How to Hollow Out a Book to Make a Secret Book Safe
Arguably, “vintage” is anything 50 years or older while “antique” is considered anything that is 100 years or older. The difference between the two always confused me, so naturally I Googled it. I tend to Google everything that I am unsure of (which is a lot of things). That didn’t help, because everyone and their mother has a different definition of the two meanings. Where was I going with this? Oh yeah, I inherited boxes full of “antique” books. I had so many and in my diyinspired head, I wanted to do something creative with them.
I know what you’re thinking… so FIRST I tried to see if anyone else would enjoy them before I altered them. I took them to three different antique book shops and none of them would take any of them because they were in poor shape and were “not worth anything”. I put them on Craigslist three different times and only sold a handful. So now I am left with two plastic bins of beautiful antique books in my garage waiting
to be repurposed and given new life.

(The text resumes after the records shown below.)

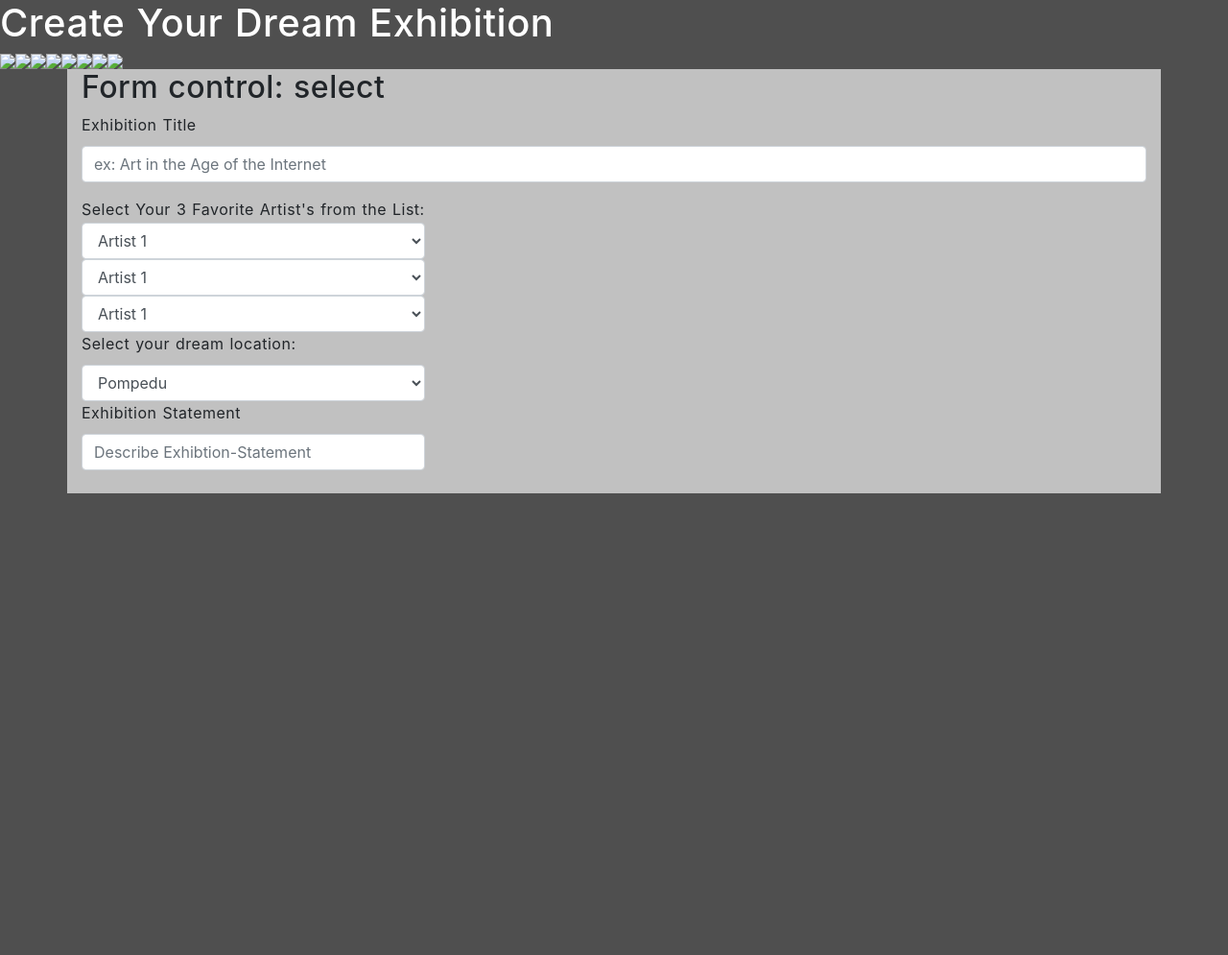
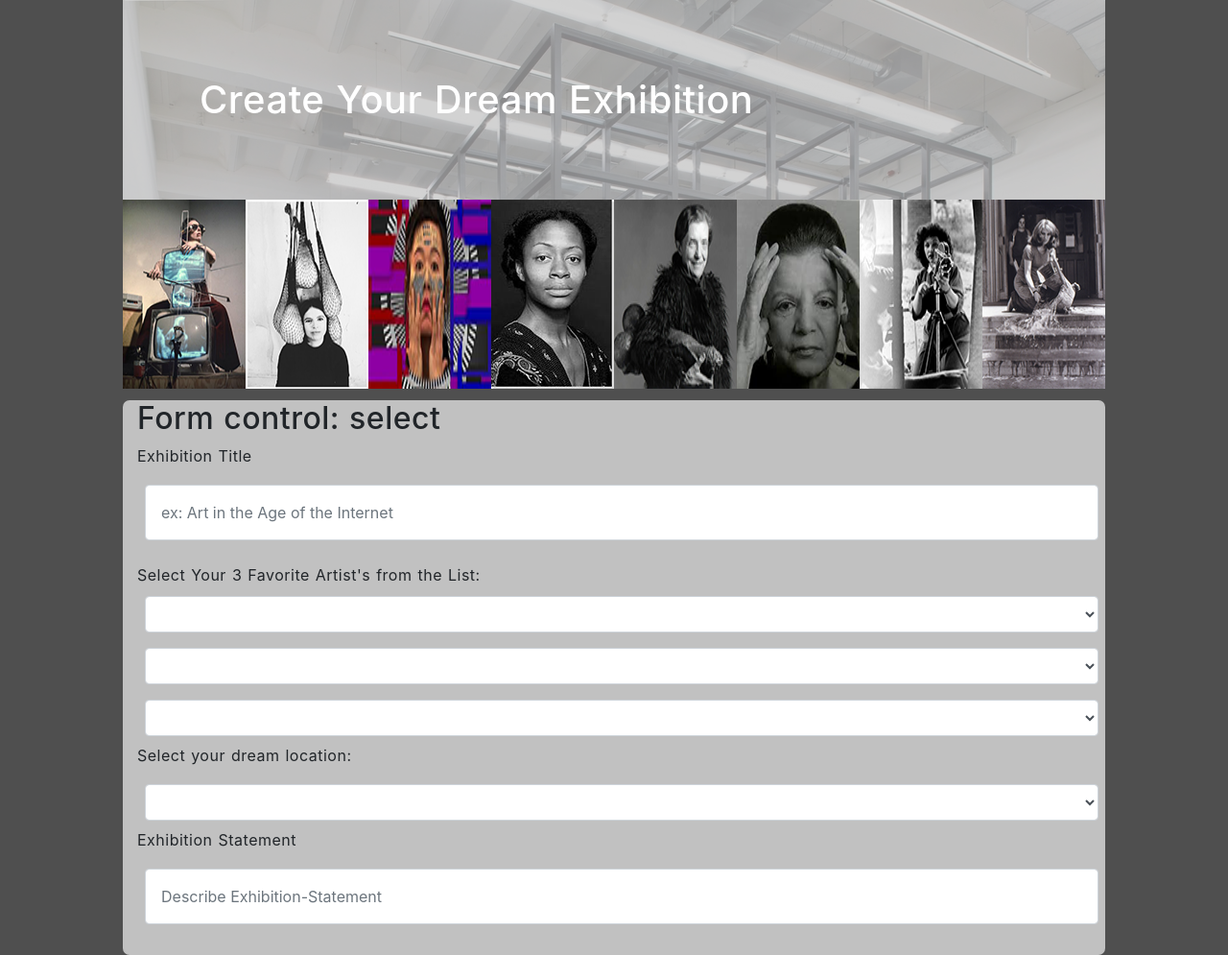
Before and after one commit to Roselou/project-01, a website: page views/index.html in a window 1280 px wide. Shown: the whole page at 96% size. Before the commit the page ends 800 px from the top, so only its background shows below. Drawn offline with nearby package versions, Linux system fonts and the light colour scheme.

Commit message:
finished basics in html and css

```diff
--- a/public/styles/styles.css
+++ b/public/styles/styles.css
@@ -4,12 +4,22 @@ body {
 	word-spacing: 1px;
 	letter-spacing: 0.5px;
 	line-height: 1.618em;
+	width: 1024px;
+	margin: auto;
+}
+
+/*heading*/
+
+.header {
+	background-image: url("../assets/alicja-2.jpg");
+	color: #FFFFFF;
+	height: 13em;
+	border-bottom: 0;
 }
 
 h1 {
-	background-image: url("");
-	background-size: cover;
-	color: #FFFFFF;
+	padding: 2em;
+	background-color: rgba(193, 193, 193, .7);
 }
 
 
@@ -18,6 +28,8 @@ h1 {
 .thumbnails {
 	display: flex;
 	flex-direction: row;
+	align-content: stretch;
+	border-bottom: .75em #4f4f4f solid;
 
 }
 
@@ -27,4 +39,11 @@ h1 {
 /*FORM*/
 .container {
 	background: #C1C1C1;
+	border-radius: 7px;
 }
+
+.form-control {
+	display: inline-block;
+	padding: 1em;
+	margin: .5em;
+}
--- a/views/index.html
+++ b/views/index.html
@@ -17,18 +17,21 @@
 </head>
 <body>
 
+
+  <div class="header">
 	<h1>Create Your Dream Exhibition</h1>
+  </div>
 	<!-- use background image in css -->
 
 	<div class="thumbnails">
-		<img src="../public/assets/img/charlotte-moorman.png">
-		<img src="../public/assets/img/eva-hesse.png">
-		<img src="../public/assets/img/hito_steyerl.png">
-		<img src="../public/assets/img/kara_walker.png">
-		<img src="../public/assets/img/louise_bourgeois.png">
-		<img src="../public/assets/img/lygia_clarke.png">
-		<img src="../public/assets/img/maya-deren.png">
-		<img src="../public/assets/img/Miere-Laderman-ukeles.png">
+		<img src="../public/assets/charlotte-moorman.png">
+		<img src="../public/assets/eva-hesse.png">
+		<img src="../public/assets/hito_steyerl.png">
+		<img src="../public/assets/kara_walker.png">
+		<img src="../public/assets/louise_bourgeois.png">
+		<img src="../public/assets/lygia_clarke.png">
+		<img src="../public/assets/maya-deren.png">
+		<img src="../public/assets/Miere-Laderman-ukeles.png">
 	</div>
 
 	<div class="container">
@@ -67,7 +70,7 @@
      	 </select>
      	  <div class="form-group">
    			 <label for="exhibition-statement">Exhibition Statement</label>
-   			 <input type="text" class="form-control" id="exhibition-statement" aria-describedby="emailHelp" placeholder="Describe Exhibtion-Statement">
+   			 <input type="text-area" class="form-control" id="exhibition-statement" aria-describedby="emailHelp" placeholder="Describe Exhibition-Statement">
  		 </div>
 
    	 </div>
```
Also changed, not shown: public/assets/alicja-2.jpg (added).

I recall writing a few blog posts on recycling old books, so I used my own site for reference and decided to tackle the book safe challenge. How hard can it be to hollow out a book? Here is the hollow book safe how to.
Time: 1-2 Hours
- thick hardback book
- decoupage medium (affiliate link) or glue and water mixture
- paint brush
- sharp knife
- metal straightedge
I wanted to keep a few of the front pages in tact to show the copy-write date and an illustration. I covered the front cover and those pages plus one page with plastic wrap.
I used Mod Podge, a decoupage medium, and a paint brush to seal the three edges. Make sure you saturate them with approximately three coats. Allow the Mod Podge to dry (about 15 minutes), meanwhile set something heavy on top of the book to create pressure.
Next, using a straightedge and a pencil, I marked the area I wanted to cut out.
Using a sharp knife and a metal straightedge, I carefully cut out a few pages at a time, making sure to remove small bits and pieces along the way. Take your time while doing this step.
After I reached the desired depth, I sealed the inside edges with applying Mod Podge with a paint brush and allowed it to dry completely.
I then used Mod Podge around the top edges and glued the extra front page on top. After a few minutes, I used the knife to cut out the center. This top page gives it a nice clean look.
Save the book pages for other craft projects. Also, consider using ribbon to cover the inside edges or decorative paper to cover the inside back for a more finished look.
Here are more recycled crafts you may enjoy:
- Recycled Book Page Butterfly Wreath
- Easy Coffee Filter Paper Flowers
- How to Make Paper Mache Bowls
- Brown Paper Bag Gift Wrapping
Update: I originally published this article on September 12, 2011. This was just five moths into my blogging journey. I still have this book safe today.